Task to carry out: Of all the lines in the records below, copy only those that contain the string "navigate".

[Records from a data source]
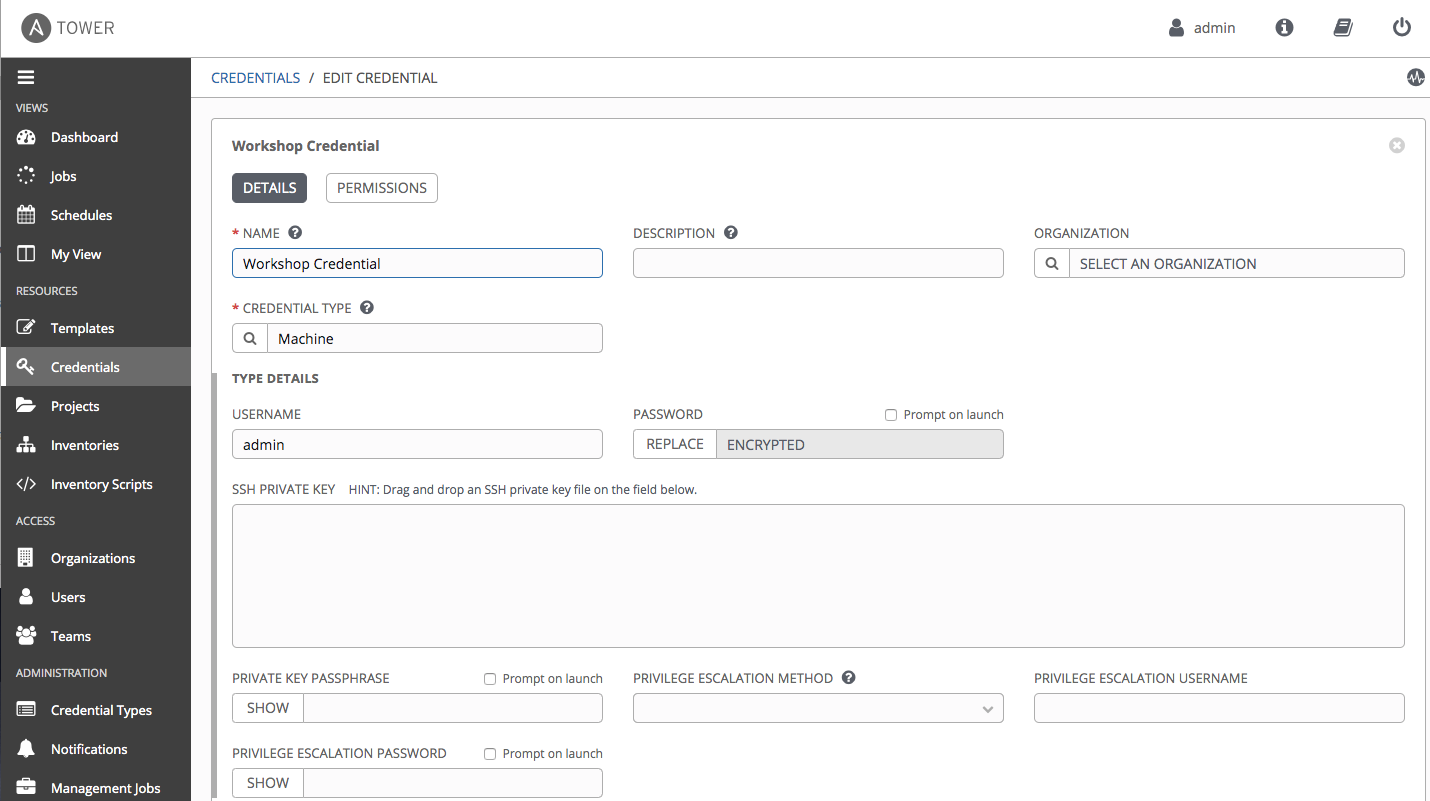
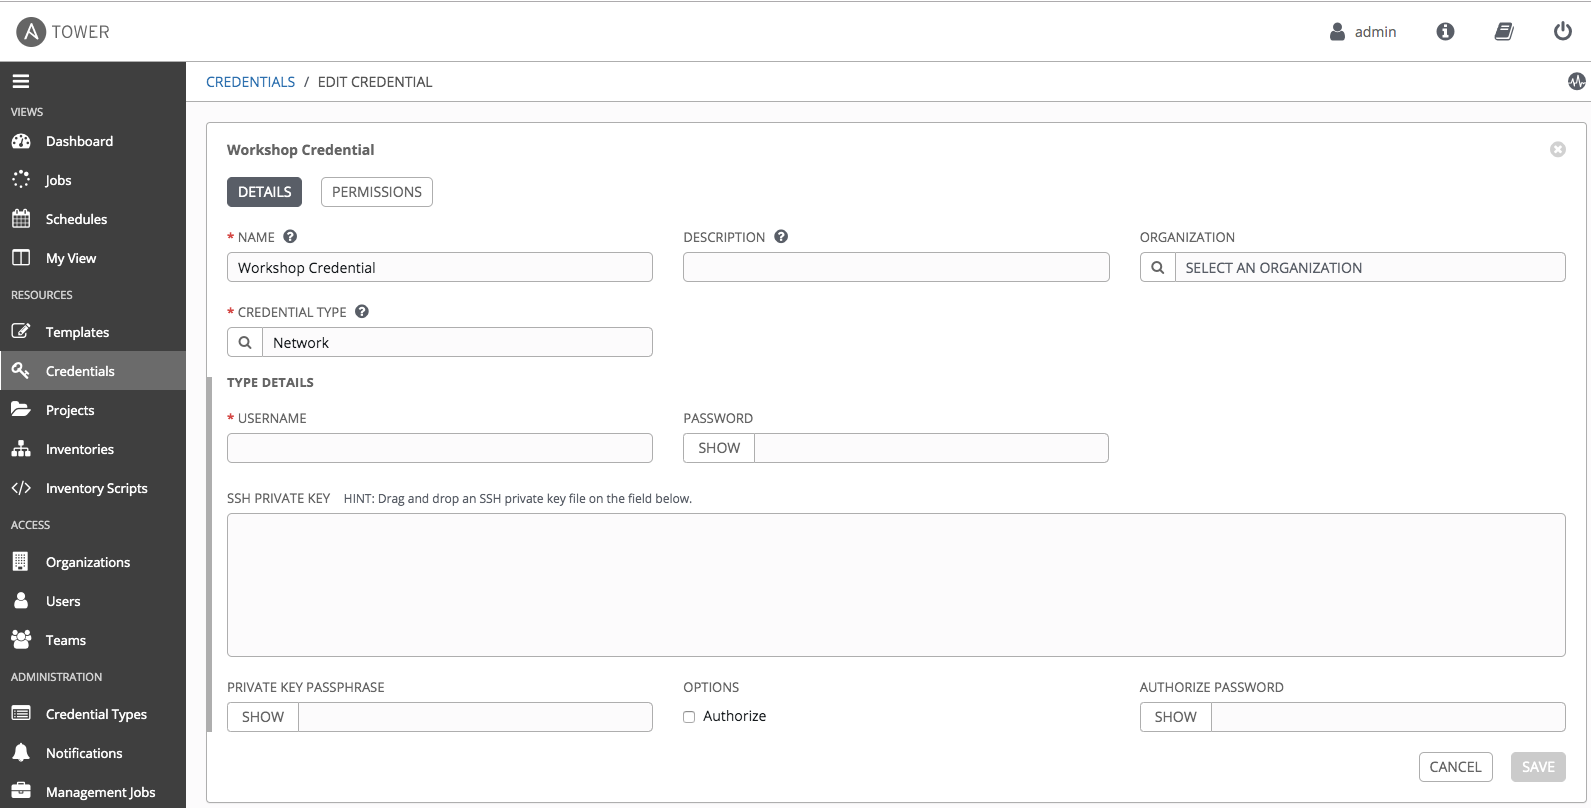
- show nventory entry for the web servers - change credential for F5 to type network, we then don’t need to specify username/password in the playboo - use keyword provider in the playbook

diff --git a/exercises/ansible_f5/4.1-tower-job-template/README.md b/exercises/ansible_f5/4.1-tower-job-template/README.md
@@ -6,7 +6,7 @@
 - [Objective](#objective)
 - [Guide](#guide)
   - [Step 1: Create a Credential](#step-1-create-a-credential)
-  - [Step 2: Create/Migrate an Inventory](#step-2-createmigrate-an-inventory)
+  - [Step 2: Migrate an Inventory](#step-2-migrate-an-inventory)
   - [Step 3: Create a Project](#step-3-create-a-project)
   - [Step 4: Create a Job Template](#step-4-create-a-job-template)
   - [Step 5: Launch the Job Template](#step-5-launch-the-job-template)
@@ -33,12 +33,12 @@ To run an Ansible Playbook in Ansible Tower we need to create a **Job Template**
 2. Click on the green ![templates link](images/add.png) button to create a new Credential
 
 3. Fill out the credential parameters as follows, and click `Save`
+   - Credential type: Network
+  
   ![workshop credential link](images/ws_credential.png)
 
-## Step 2: Create/Migrate an Inventory
-> TBD: we will decide whether we will move/migrate Ansible inventory into Ansible Tower manually, or it's taken care by Provisioner
+## Step 2: Migrate an Inventory
 > Here we just showcase one way to migrate an inventory file from the Ansible Tower control node (awx-manage)
-
 
 1. In the Ansible web UI, navigate to the :guilabel:`Inventories` section using the left navigation bar.
 2. Click on the green ![templates link](images/add.png) button to create an empty inventory `Workshop Inventory`.
@@ -56,6 +56,12 @@ To run an Ansible Playbook in Ansible Tower we need to create a **Job Template**
 7. Click on the Group `lb`, and then click on the button labeled :guilabel:`Hosts`, you will see the host `f5`.
 The BIG-IP host `f5` in the inventory will have variables assigned to it with the respective values. Our playbook will refer to these inventory varibales later in the lab.
   ![host link](images/host.png)
+
+8. Click on `Workshop Inventory` on the top to return to inventoy
+   then click on the button labeled :guilabel:`Groups`
+   Click on the Group `webservers`, and then click on the button labeled :guilabel:`Hosts`. You will see two hosts: `host1` and `host2`
+   Click on `host1`, and you will see the variables assigned to it with the respective values.
+   ![host link](images/server1.png)
 
 ## Step 3: Create a Project
 1. In the Ansible web UI, navigate to the :guilabel:`Projects` section using the left navigation bar.
@@ -83,49 +89,41 @@ For reference, here is one of the playbooks that was imported and that will be e
   gather_facts: false
 
   tasks:
+    - name: Setting up provider values
+      set_fact:
+       provider:
+        server: "{{private_ip}}"
+        server_port: "8443"
+        validate_certs: "False"
+  
     - name: CREATE NODES
       bigip_node:
-        server: "{{private_ip}}"
-        user: "{{ansible_user}}"
-        password: "{{ansible_ssh_pass}}"
-        server_port: "8443"
+        provider: "{{provider}}"
         host: "{{hostvars[item].ansible_host}}"
         name: "{{hostvars[item].inventory_hostname}}"
-        validate_certs: "no"
       loop: "{{ groups['webservers'] }}"
 
     - name: CREATE POOL
       bigip_pool:
-        server: "{{private_ip}}"
-        user: "{{ansible_user}}"
-        password: "{{ansible_ssh_pass}}"
-        server_port: "8443"
+        provider: "{{provider}}"
         name: "http_pool"
         lb_method: "round-robin"
         monitors: "/Common/http"
         monitor_type: "and_list"
-        validate_certs: "no"
 
     - name: ADD POOL MEMBERS
       bigip_pool_member:
-        server: "{{private_ip}}"
-        user: "{{ansible_user}}"
-        password: "{{ansible_ssh_pass}}"
-        server_port: "8443"
+        provider: "{{provider}}"
         state: "present"
         name: "{{hostvars[item].inventory_hostname}}"
         host: "{{hostvars[item].ansible_host}}"
         port: "80"
         pool: "http_pool"
-        validate_certs: "no"
       loop: "{{ groups['webservers'] }}"
 
     - name: ADD VIRTUAL SERVER
       bigip_virtual_server:
-        server: "{{private_ip}}"
-        user: "{{ansible_user}}"
-        password: "{{ansible_ssh_pass}}"
-        server_port: "8443"
+        provider: "{{provider}}"
         name: "vip"
         destination: "{{private_ip}}"
         port: "443"
@@ -133,7 +131,6 @@ For reference, here is one of the playbooks that was imported and that will be e
         all_profiles: ['http','clientssl','oneconnect']
         pool: "http_pool"
         snat: "Automap"
-        validate_certs: "no"
 
     - name: PRINT OUT WEB VIP FOR F5
       debug:
@@ -159,10 +156,13 @@ For reference, here is one of the playbooks that was imported and that will be e
     |  Inventory |  Workshop Inventory |
     |  Project |  Workshop Project |
     |  Playbook |  create_vs.yml |
-    |  Credential |  Workshop Credential |
+    |  Credential |  Workshop Credential (From the Credential type select ‘Network’) |
+    
+    From the Credential type select ‘Network’, then seletct `Workshop Credential`
+    ![network credential](images/network.png) 
 
-
-    Here is a screenshot of the job template parameters filled out.
+  
+    Here is a screenshot of the job template parameters filled out:
 
     ![create_vs job template](images/create_vs.png)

Result for this exercise:
 1. In the Ansible web UI, navigate to the :guilabel:`Inventories` section using the left navigation bar.
 1. In the Ansible web UI, navigate to the :guilabel:`Projects` section using the left navigation bar.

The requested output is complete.